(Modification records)
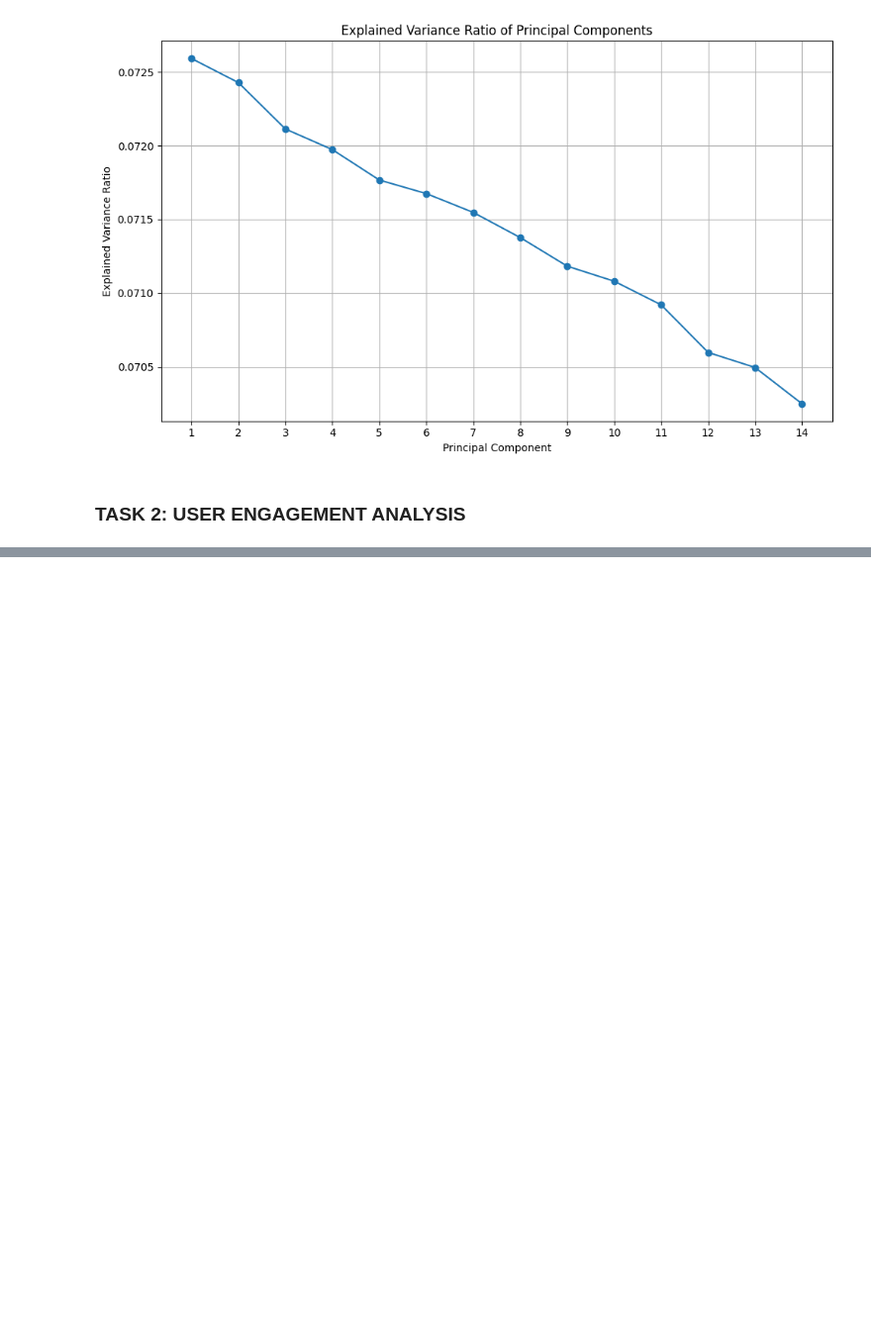
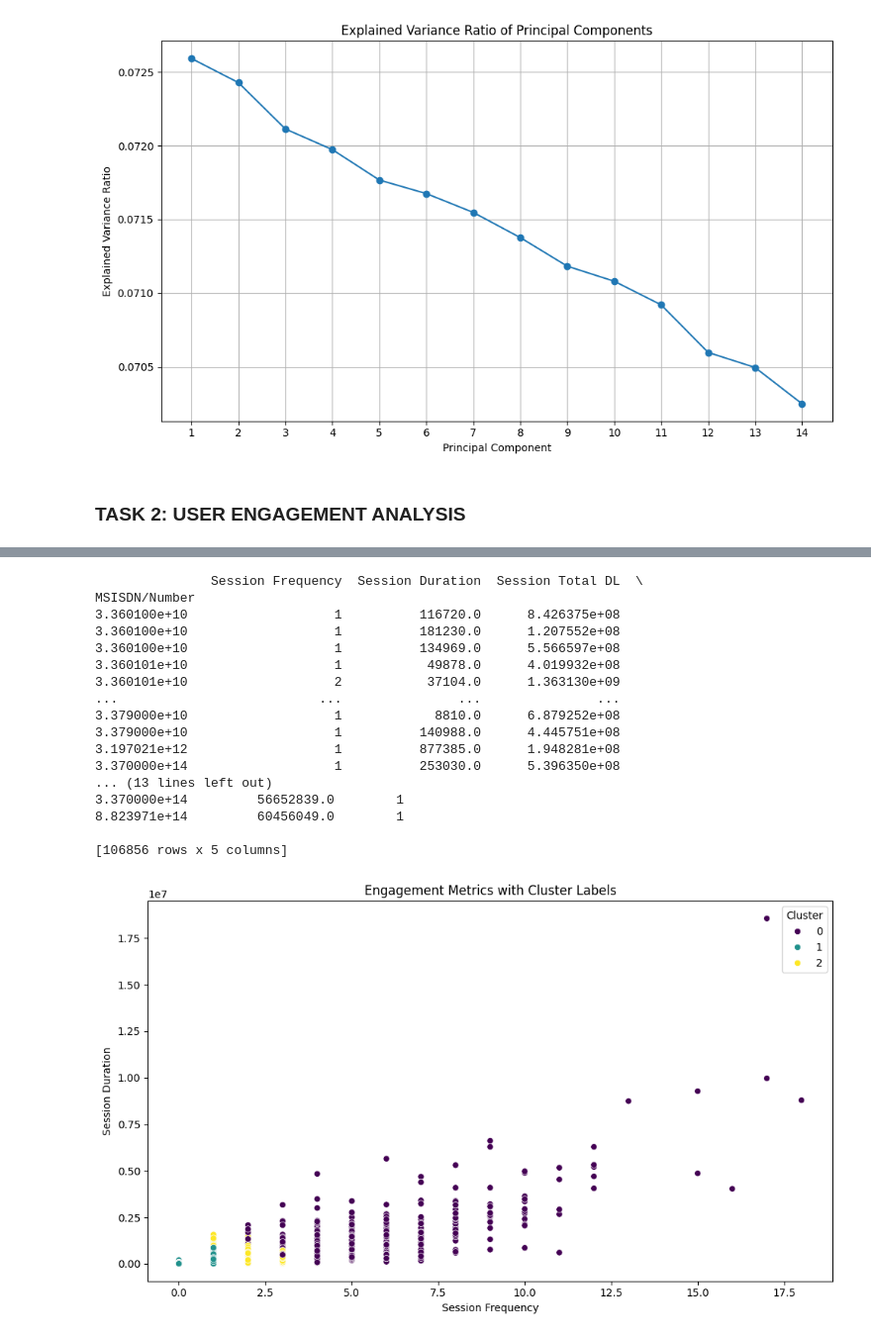
Before and after one commit to IamYunusAli/Acquired, a Jupyter notebook: notebooks/Company_analysis.ipynb, the cells around one changed output, grey strips where cells are left out. Shown at 99% size. Cells and saved outputs as stored; diff of their text form; code cells hidden in the pictures; blank space fills up the shorter version.

```diff
--- a/notebooks/Company_analysis.ipynb
+++ b/notebooks/Company_analysis.ipynb
@@ -458,0 +511,36 @@ plt.show()
+# %%
+# Normalize engagement
+scaler = StandardScaler()
+engagement_metrics_scaled = scaler.fit_transform(engagement_metrics)
+kmeans = KMeans(n_clusters=3, random_state=0)
+kmeans.fit(engagement_metrics_scaled)
+engagement_metrics['Cluster'] = kmeans.labels_
+print(engagement_metrics)
+
+# visualize the engagement metrics with cluster labels
+plt.figure(figsize=(10, 6))
+sns.scatterplot(x='Session Frequency', y='Session Duration', hue='Cluster', data=engagement_metrics, palette='viridis')
+plt.title('Engagement Metrics with Cluster Labels')
+plt.xlabel('Session Frequency')
+plt.ylabel('Session Duration')
+plt.tight_layout()
+plt.show()
+# %% [output]
+               Session Frequency  Session Duration  Session Total DL  \
+MSISDN/Number
+3.360100e+10                   1          116720.0      8.426375e+08
+3.360100e+10                   1          181230.0      1.207552e+08
+3.360100e+10                   1          134969.0      5.566597e+08
+3.360101e+10                   1           49878.0      4.019932e+08
+3.360101e+10                   2           37104.0      1.363130e+09
+...                          ...               ...               ...
+3.379000e+10                   1            8810.0      6.879252e+08
+3.379000e+10                   1          140988.0      4.445751e+08
+3.197021e+12                   1          877385.0      1.948281e+08
+3.370000e+14                   1          253030.0      5.396350e+08
+... (13 lines left out)
+3.370000e+14         56652839.0        1
+8.823971e+14         60456049.0        1
+
+[106856 rows x 5 columns]
+[figure, added]
```
Also changed, not shown: parts of 3 cells of this notebook.
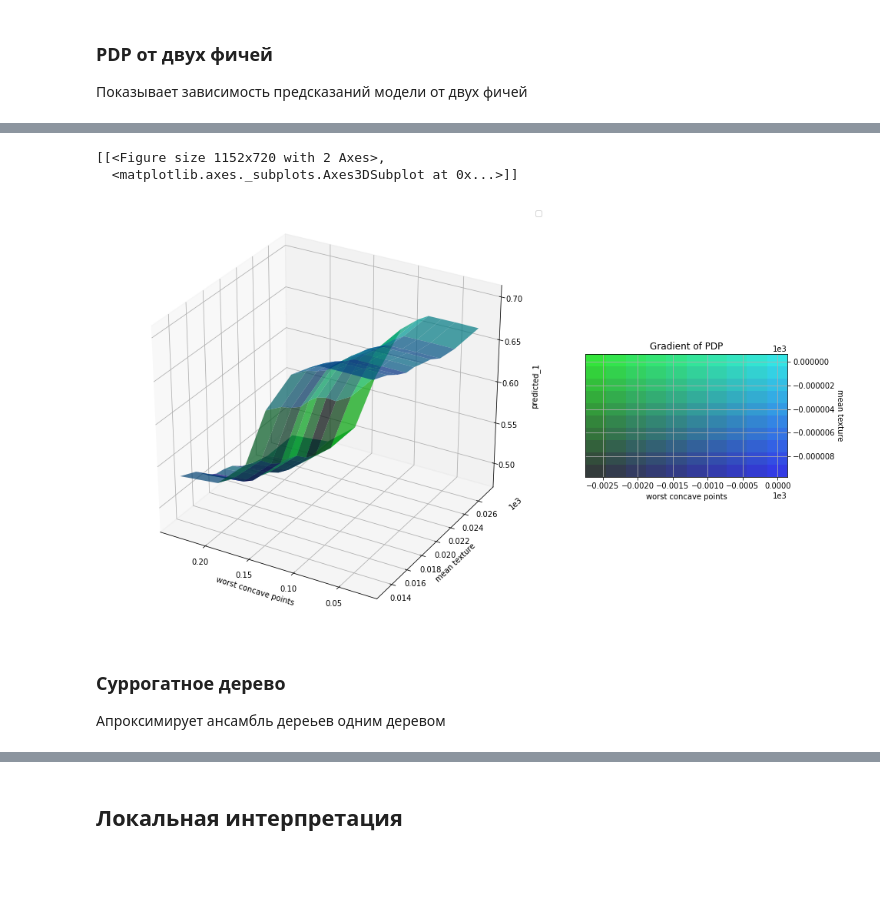
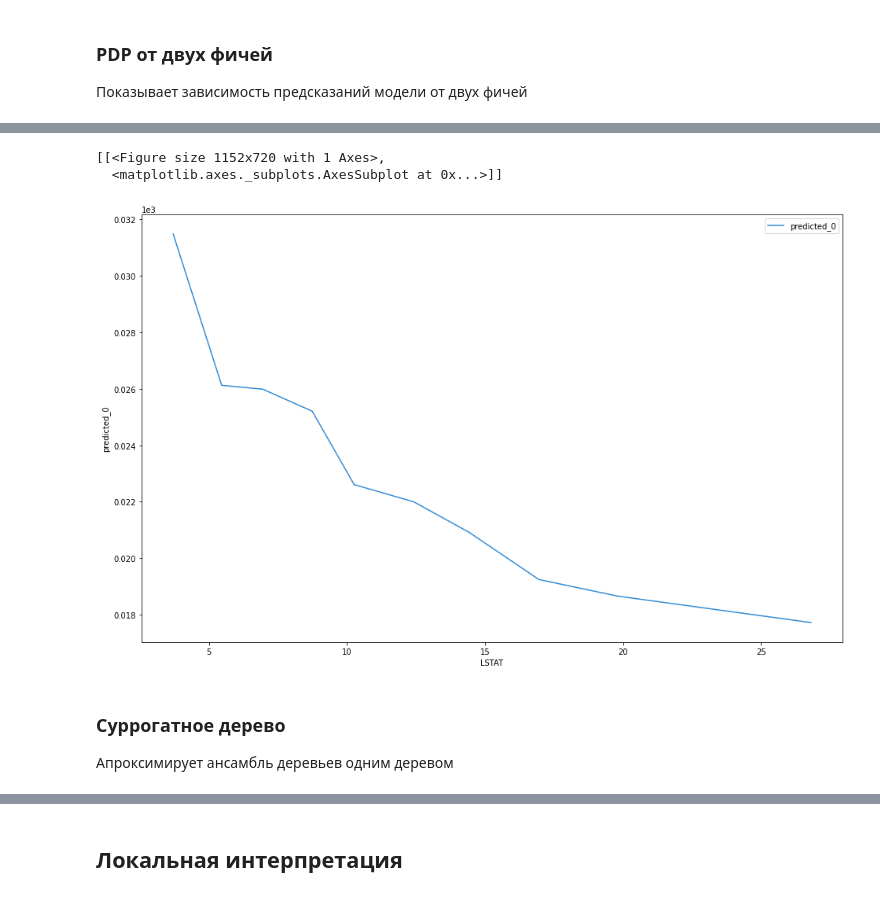
Before and after one commit to YanaSemenenya/INTERPRETATOR, a Jupyter notebook: Examples/BaseInterpretator_Regressor_example.ipynb, the cells around one changed output, grey strips where cells are left out. Cells and saved outputs as stored; diff of their text form; code cells hidden in the pictures; blank space fills up the shorter version.

```diff
--- a/Examples/BaseInterpretator_Regressor_example.ipynb
+++ b/Examples/BaseInterpretator_Regressor_example.ipynb
@@ -36,6 +36,6 @@ xgb
 #! pip uninstall yanapy
 # %%
 from yanapy.interpretators.baseinterpretator import BaseInterpretator
-my_interpret = BaseInterpretator(model, algorithm=selected_algorithm)
+my_interpret = BaseInterpretator(model, algorithm=selected_algorithm, objective="regression")
 my_interpret.fit_shap()
 my_interpret.fit_skater(X)
@@ -67,3 +74,3 @@ my_interpret.shap(X, type = "summary_bar_plot")
 # %%
-my_interpret.pdp(('worst concave points', 'mean texture'), grid_resolution=10, n_samples=900)
+my_interpret.pdp(('LSTAT'), grid_resolution=10, n_samples=900)
 # %% [output]
@@ -73,9 +80,9 @@ faster runs, do progressbar=False
-[[<Figure size 1152x720 with 2 Axes>,
-  <matplotlib.axes._subplots.Axes3DSubplot at 0x...>]]
+[[<Figure size 1152x720 with 1 Axes>,
+  <matplotlib.axes._subplots.AxesSubplot at 0x...>]]
-[figure, old version]
+[figure, new version]
 # %% [markdown]
 ### Суррогатное дерево
-Апроксимирует ансамбль дереьев одним деревом
+Апроксимирует ансамбль деревьев одним деревом
 # %%
 surrogat_tree = my_interpret.get_decision_rules(X, y)
 surrogat_tree
```
Also changed, not shown: parts of 9 cells of this notebook.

● REQUIRED WORK: Write out, word for word, every line from the one containing "Before and after one commit to YanaSemenenya/INTERPRETATOR, a" through the last line of the records above.

● RESULT FOR THIS EXERCISE:
Before and after one commit to YanaSemenenya/INTERPRETATOR, a Jupyter notebook: Examples/BaseInterpretator_Regressor_example.ipynb, the cells around one changed output, grey strips where cells are left out. Cells and saved outputs as stored; diff of their text form; code cells hidden in the pictures; blank space fills up the shorter version.

```diff
--- a/Examples/BaseInterpretator_Regressor_example.ipynb
+++ b/Examples/BaseInterpretator_Regressor_example.ipynb
@@ -36,6 +36,6 @@ xgb
 #! pip uninstall yanapy
 # %%
 from yanapy.interpretators.baseinterpretator import BaseInterpretator
-my_interpret = BaseInterpretator(model, algorithm=selected_algorithm)
+my_interpret = BaseInterpretator(model, algorithm=selected_algorithm, objective="regression")
 my_interpret.fit_shap()
 my_interpret.fit_skater(X)
@@ -67,3 +74,3 @@ my_interpret.shap(X, type = "summary_bar_plot")
 # %%
-my_interpret.pdp(('worst concave points', 'mean texture'), grid_resolution=10, n_samples=900)
+my_interpret.pdp(('LSTAT'), grid_resolution=10, n_samples=900)
 # %% [output]
@@ -73,9 +80,9 @@ faster runs, do progressbar=False
-[[<Figure size 1152x720 with 2 Axes>,
-  <matplotlib.axes._subplots.Axes3DSubplot at 0x...>]]
+[[<Figure size 1152x720 with 1 Axes>,
+  <matplotlib.axes._subplots.AxesSubplot at 0x...>]]
-[figure, old version]
+[figure, new version]
 # %% [markdown]
 ### Суррогатное дерево
-Апроксимирует ансамбль дереьев одним деревом
+Апроксимирует ансамбль деревьев одним деревом
 # %%
 surrogat_tree = my_interpret.get_decision_rules(X, y)
 surrogat_tree
```
Also changed, not shown: parts of 9 cells of this notebook.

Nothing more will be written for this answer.